Yesterday there was a horrible tragedy in Abbotsford, BC as two high school students were stabbed at random by a 21-year-old male. One of the victims has now died in hospital. We now have authorities scrambling for details and two families in crisis as they try to make sense of something that they could have never prepared themselves for and that simply should not happen. Social media is in frenzy about this and many so many perspectives are being floated and offered.
Imagine a young girl (we’ll call her Sally) who one day was told by her mother, that she was going to visit her uncle and aunt in the city. Her mother took her to visit her uncle, but then left her behind and returned home without her, with the only explanation that she will come and visit her soon. She was only three years old.
Addiction is one of those experiences that seems to have a cloud of shame and fear hovering over the one experiencing it. The tendency, then, is for the one struggling to go underground with their addictions. This can be doubly painful because part of what likely gave birth to their addictions is that they went underground with their pain and difficult emotions and experiences in the first place.
Mental health and physical health are fundamentally linked. People living with a serious mental illness are at higher risk of experiencing a wide range of chronic physical conditions.

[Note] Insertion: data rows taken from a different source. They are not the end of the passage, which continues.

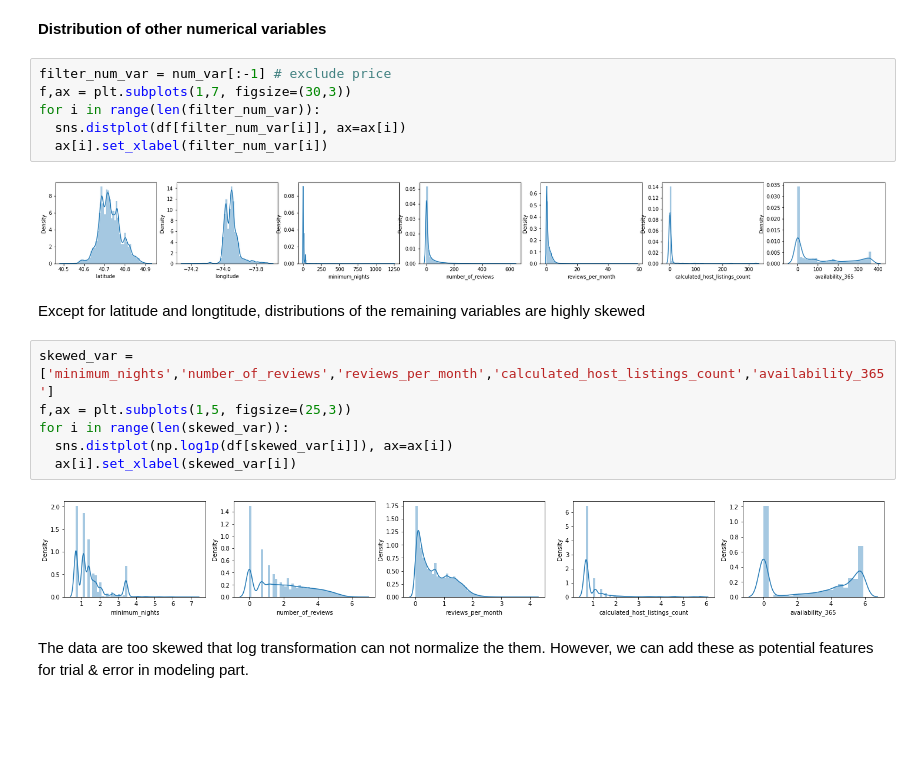
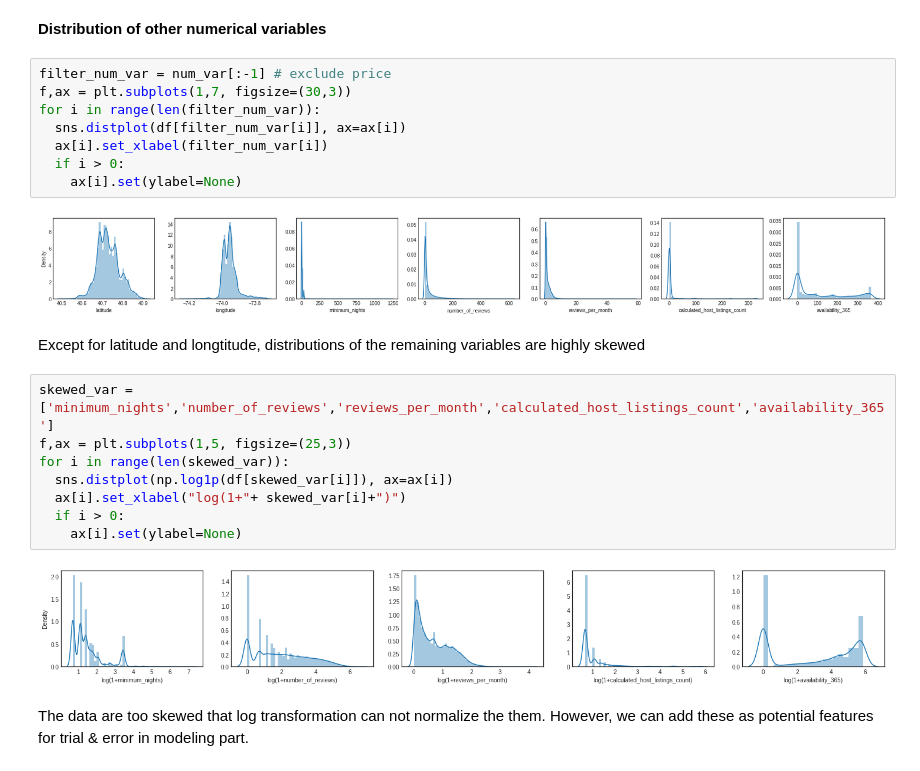
Before and after one commit to nguyen-nhat-mai/ensemble_project, a Jupyter notebook: Airbnb_Price_Prediction.ipynb, the cells around one changed output. Saved outputs shown, nothing was run; the diff lists cells and outputs as text; blank space fills up the shorter version.

```diff
--- a/Airbnb_Price_Prediction.ipynb
+++ b/Airbnb_Price_Prediction.ipynb
@@ -198,18 +198,22 @@ f,ax = plt.subplots(1,7, figsize=(30,3))
 for i in range(len(filter_num_var)):
   sns.distplot(df[filter_num_var[i]], ax=ax[i])
   ax[i].set_xlabel(filter_num_var[i])
+  if i > 0:
+    ax[i].set(ylabel=None)
 # %% [output]
-[figure, old version]
+[figure, new version]
 # %% [markdown]
 Except for latitude and longtitude, distributions of the remaining variables are highly skewed
 # %%
 skewed_var = ['minimum_nights','number_of_reviews','reviews_per_month','calculated_host_listings_count','availability_365']
 f,ax = plt.subplots(1,5, figsize=(25,3))
 for i in range(len(skewed_var)):
   sns.distplot(np.log1p(df[skewed_var[i]]), ax=ax[i])
-  ax[i].set_xlabel(skewed_var[i])
+  ax[i].set_xlabel("log(1+"+ skewed_var[i]+")")
+  if i > 0:
+    ax[i].set(ylabel=None)
 # %% [output]
-[figure, old version]
+[figure, new version]
 # %% [markdown]
 The data are too skewed that log transformation can not normalize the them. However, we can add these as potential features for trial & error in modeling part.
 # %%
```
Also changed, not shown: parts of 64 cells of this notebook.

Conversely, people living with chronic physical health conditions experience depression and anxiety at twice the rate of the general population.